A Good Boiled Rice Pudding

Swell gradually,* and boil until quite soft and thick, four ounces and a half of whole rice in a pint and a half of new milk; sweeten them with from three to four ounces of sugar, broken small, and stir to them, while they are still quite hot, the grated rind of half a large lemon, four or five bitter almonds, pounded to a paste, and four large well-whisked eggs; let the mixture cool, and then pour it into a thickly buttered basin, or mould, which should be quite full; tie a buttered paper and a floured cloth over it, and boil the pudding exactly an hour; let it stand for two or three minutes before it is turned out, and serve it with sweet sauce, fruit syrup, or a compote of fresh fruit. An ounce and a half of candied orange-rind will improve it much, and a couple of ounces of butter may be added to enrich it, when the receipt without is considered too simple. It is excellent when made with milk highly flavoured with cocoanut (see Chapter XX (Sweet Dishes, Or Entremets)).

Whole rice, 4 1/2 ozs.; new milk (or cocoa-nut-flavoured milk), 1 1/2 pint; sugar, 3 to 4 ozs.; salt, a few grains; bitter almonds, 4 to 6; rind of 1/2 lemon; eggs, 4: boiled 1 hour.

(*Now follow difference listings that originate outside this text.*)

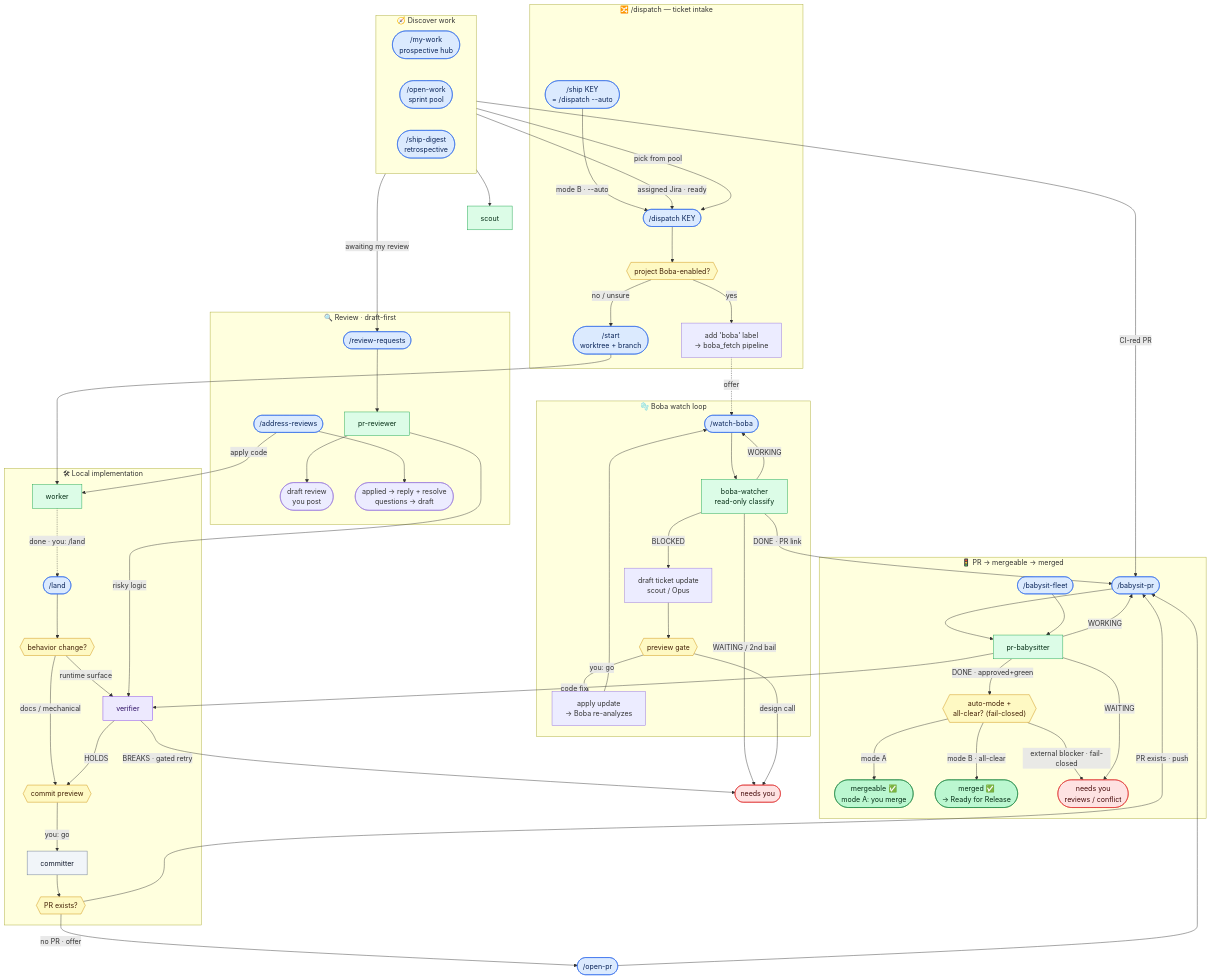
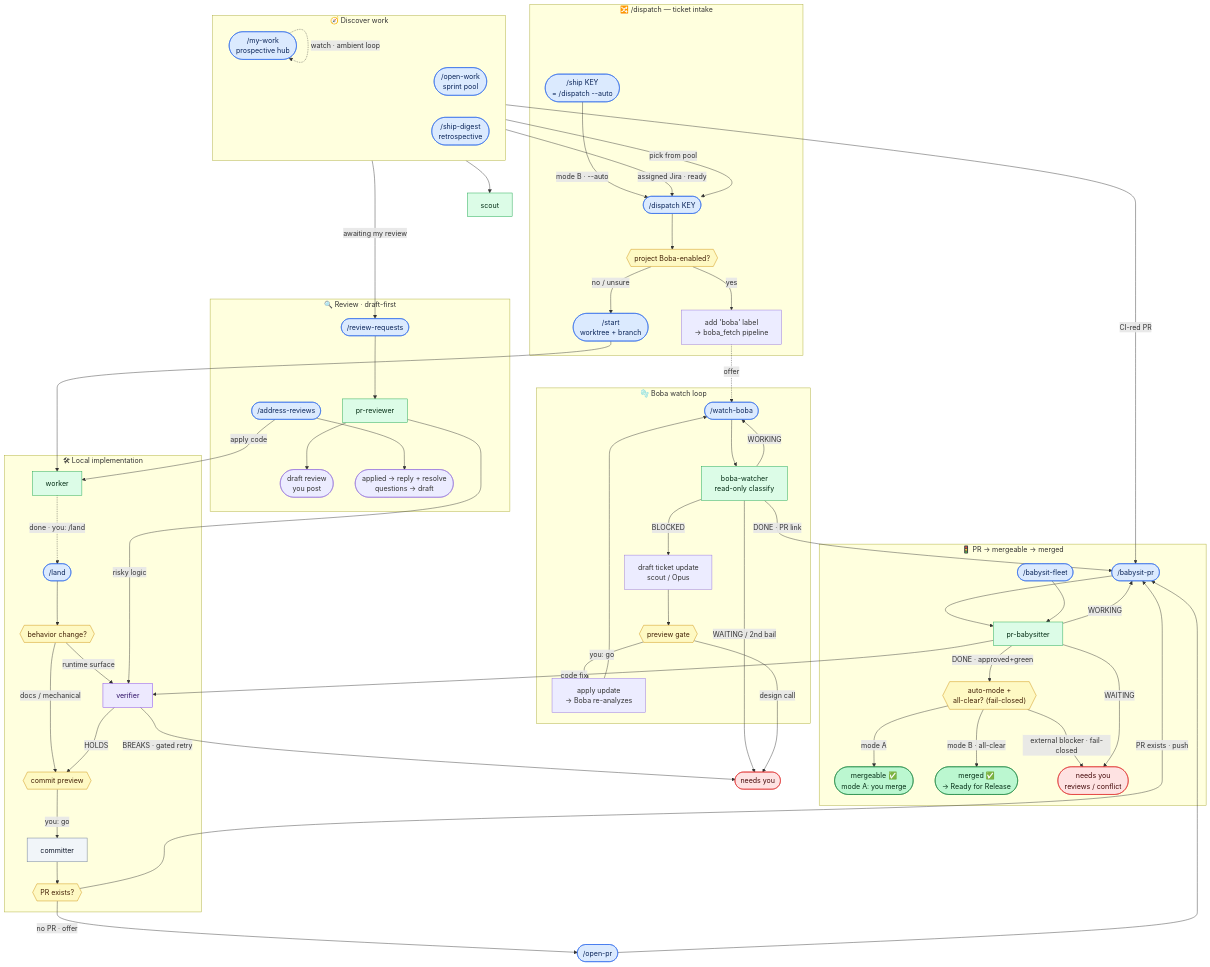
Before and after one commit to timopruesse/.dotfiles: the diagram in WORKFLOWS.md, drawn with Mermaid. The commit also changed other lines of this file and 3 other files, not shown here.

First line of the commit message:
feat(claude): add ambient-loop mode for /my-work watch

```diff
--- a/WORKFLOWS.md
+++ b/WORKFLOWS.md
@@ -68,6 +68,7 @@
     MW -->|"assigned Jira · ready"| DSP
     MW -->|"CI-red PR"| BP
     MW -->|"awaiting my review"| RR
+    MW -.->|"watch · ambient loop"| MW
     OW -->|"pick from pool"| DSP
     SD --> SCOUT
 
```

* That is to say, put the rice into the milk while cold, heat it slowly, and let it simmer only until it is done.

Cheap Rice Pudding

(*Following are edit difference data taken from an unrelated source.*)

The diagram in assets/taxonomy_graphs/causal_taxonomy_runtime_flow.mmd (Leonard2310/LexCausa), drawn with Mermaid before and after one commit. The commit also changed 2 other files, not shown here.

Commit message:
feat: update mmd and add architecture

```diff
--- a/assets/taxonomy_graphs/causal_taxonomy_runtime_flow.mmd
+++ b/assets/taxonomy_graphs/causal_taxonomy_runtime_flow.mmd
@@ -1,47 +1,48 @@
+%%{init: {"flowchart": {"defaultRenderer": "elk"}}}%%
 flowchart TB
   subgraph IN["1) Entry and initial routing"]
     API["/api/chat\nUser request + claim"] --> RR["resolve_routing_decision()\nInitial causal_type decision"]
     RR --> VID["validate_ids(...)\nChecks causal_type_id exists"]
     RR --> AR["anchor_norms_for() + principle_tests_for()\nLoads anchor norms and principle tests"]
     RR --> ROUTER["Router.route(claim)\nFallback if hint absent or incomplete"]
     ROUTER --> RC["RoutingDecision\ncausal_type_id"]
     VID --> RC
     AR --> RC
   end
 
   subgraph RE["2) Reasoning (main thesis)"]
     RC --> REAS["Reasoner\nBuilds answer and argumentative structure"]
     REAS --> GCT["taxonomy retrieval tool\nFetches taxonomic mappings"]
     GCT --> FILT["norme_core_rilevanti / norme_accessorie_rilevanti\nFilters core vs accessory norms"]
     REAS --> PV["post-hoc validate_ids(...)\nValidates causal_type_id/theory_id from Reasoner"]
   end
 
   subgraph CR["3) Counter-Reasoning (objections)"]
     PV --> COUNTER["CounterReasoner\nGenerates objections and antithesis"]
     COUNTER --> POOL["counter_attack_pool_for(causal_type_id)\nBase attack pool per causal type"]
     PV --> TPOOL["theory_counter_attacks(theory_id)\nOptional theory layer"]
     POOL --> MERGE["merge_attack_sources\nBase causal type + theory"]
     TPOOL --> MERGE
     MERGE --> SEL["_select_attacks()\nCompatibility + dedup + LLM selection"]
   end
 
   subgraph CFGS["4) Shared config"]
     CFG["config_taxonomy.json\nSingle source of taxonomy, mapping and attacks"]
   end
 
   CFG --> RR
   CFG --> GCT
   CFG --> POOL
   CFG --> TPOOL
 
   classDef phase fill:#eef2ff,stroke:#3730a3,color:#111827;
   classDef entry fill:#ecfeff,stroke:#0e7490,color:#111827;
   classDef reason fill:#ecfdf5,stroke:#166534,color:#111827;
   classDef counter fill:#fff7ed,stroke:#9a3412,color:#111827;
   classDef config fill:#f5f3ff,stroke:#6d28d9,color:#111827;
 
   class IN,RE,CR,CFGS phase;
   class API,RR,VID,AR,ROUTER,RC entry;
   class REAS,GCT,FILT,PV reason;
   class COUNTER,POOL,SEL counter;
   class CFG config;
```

Wash six ounces of rice, mix it with three quarters of a pound of lai-eins, tie them in a well-floured cloth, giving them plenty of room to swell; boil them exactly an hour and three quarters, and serve the pudding with very sweet sauce: this is a nice dish for the nursery. A pound of apples pared, cored, and quartered, will also make a very wholesome pudding, mixed with the rice, and boiled from an hour and a quarter to an hour and a half.

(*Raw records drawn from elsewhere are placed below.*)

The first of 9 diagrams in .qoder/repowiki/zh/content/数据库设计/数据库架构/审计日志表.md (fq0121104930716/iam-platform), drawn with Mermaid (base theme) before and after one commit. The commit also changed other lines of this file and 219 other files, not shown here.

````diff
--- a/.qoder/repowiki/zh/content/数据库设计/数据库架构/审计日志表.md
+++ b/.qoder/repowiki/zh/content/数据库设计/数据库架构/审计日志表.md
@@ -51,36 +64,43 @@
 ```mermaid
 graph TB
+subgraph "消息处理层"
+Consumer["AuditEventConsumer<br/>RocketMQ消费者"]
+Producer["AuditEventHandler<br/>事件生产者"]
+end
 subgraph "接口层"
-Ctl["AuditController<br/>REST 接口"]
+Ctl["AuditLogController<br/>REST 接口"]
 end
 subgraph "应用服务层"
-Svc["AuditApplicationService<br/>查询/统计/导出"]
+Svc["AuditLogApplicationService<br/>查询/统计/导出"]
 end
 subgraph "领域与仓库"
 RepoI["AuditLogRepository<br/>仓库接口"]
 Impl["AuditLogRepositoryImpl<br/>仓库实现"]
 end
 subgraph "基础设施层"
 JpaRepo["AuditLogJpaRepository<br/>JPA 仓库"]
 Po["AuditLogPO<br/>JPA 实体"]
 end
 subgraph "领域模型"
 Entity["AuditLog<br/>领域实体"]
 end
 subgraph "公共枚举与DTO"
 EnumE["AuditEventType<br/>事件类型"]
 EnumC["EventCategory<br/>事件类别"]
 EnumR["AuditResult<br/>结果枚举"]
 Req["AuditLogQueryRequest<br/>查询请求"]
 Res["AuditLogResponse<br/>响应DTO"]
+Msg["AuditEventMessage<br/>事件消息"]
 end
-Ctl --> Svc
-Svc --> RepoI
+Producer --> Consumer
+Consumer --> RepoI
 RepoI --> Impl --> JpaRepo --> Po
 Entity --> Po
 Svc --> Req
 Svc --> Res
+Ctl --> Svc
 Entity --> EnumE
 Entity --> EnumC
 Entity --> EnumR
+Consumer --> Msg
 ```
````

Rice, 6 ozs.; raisins, 1/2 lb.: 2 hours. Or, rice, 6 ozs.; apples, 1 lb.: 1 1/4 to 1 1/2 hour.